BlueSleep patients often ask, “Can Obstructive Sleep Apnea be cured?” We like to say that sleep apnea can be effectively treated with a custom oral appliance or CPAP.
Custom oral devices open the airway (the deep part of the throat where air enters the lungs) by moving the jaw forward. They’ve proven to be effective in a number of clinical studies. CPAP is also a good option in severe cases, yet many patients find the equipment cumbersome and un-sexy.
Patients can also lose weight to reduce airway narrowing. There’s a strong correlation between BMI and obstructive sleep apnea. Yet, paradoxically, it’s hard to lose weight when you have untreated sleep apnea.
In the rare cases when neither oral appliances or CPAP are effective, some patients choose surgical options by removing soft tissues, opening the airway, or implanting a device that stimulates a nerve controlling the tongue. We don’t recommend surgery if you haven't first tried any of the other “non-invasive” treatments.
Here’s some topline clinical research:
Oral appliances may be highly effective in treating a type of sleep apnea
Oral appliance therapy was remarkably effective in some quite overweight patients with very severe OSA.
Clinical Evidence in the Treatment of Obstructive Sleep Apnea with Oral Appliances: A Systematic Review
A common finding was the positive responsiveness of oral appliance treatment in subjects affected by mild-to-moderate OSA with some evidence for cases of severe OSA.
Efficacy and Effectiveness of the ProSomnus® [IA] Sleep Device for the Treatment of Obstructive Sleep Apnea: EFFECTS Study
MAD was found to be an effective first-line treatment for patients with mild, moderate, and severe sleep apnea with excellent compliance rates, similar to or better than CPAP, and an equal or better MDA of 56.7% compared to literature values of 50% for CPAP.
Oral Appliance Therapy in Obstructive Sleep Apnea

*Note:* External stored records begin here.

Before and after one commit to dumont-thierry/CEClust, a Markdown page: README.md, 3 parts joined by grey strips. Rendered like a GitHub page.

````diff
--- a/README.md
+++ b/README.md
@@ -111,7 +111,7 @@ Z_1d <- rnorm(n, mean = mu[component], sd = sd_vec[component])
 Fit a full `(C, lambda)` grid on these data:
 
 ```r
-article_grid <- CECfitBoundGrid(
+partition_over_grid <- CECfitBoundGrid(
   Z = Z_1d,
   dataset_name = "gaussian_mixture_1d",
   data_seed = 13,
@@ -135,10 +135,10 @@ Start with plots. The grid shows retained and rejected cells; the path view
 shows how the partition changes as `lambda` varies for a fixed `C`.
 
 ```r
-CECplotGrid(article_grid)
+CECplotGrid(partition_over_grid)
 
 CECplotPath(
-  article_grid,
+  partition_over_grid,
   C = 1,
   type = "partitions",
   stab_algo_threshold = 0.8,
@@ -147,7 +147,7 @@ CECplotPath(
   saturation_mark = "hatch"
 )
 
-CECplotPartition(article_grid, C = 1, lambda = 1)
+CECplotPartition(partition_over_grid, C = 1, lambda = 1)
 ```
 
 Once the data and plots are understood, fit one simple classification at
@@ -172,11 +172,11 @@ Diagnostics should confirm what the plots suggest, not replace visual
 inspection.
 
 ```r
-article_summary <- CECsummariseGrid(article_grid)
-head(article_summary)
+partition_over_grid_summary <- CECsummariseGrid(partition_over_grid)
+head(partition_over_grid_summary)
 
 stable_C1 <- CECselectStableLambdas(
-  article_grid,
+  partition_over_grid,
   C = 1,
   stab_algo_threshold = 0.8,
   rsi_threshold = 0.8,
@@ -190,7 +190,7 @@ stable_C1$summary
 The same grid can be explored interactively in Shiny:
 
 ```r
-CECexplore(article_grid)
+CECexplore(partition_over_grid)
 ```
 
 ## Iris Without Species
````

The hypothesis for this study was that both MAD therapy and CPAP therapy have similar, better treatment effects than placebo therapy in OSA. The study was performed according to the CONSORT (consolidated standards of reporting trials) statement (Altman et al., 2001), employing a parallel-group, randomized, placebo-controlled trial design.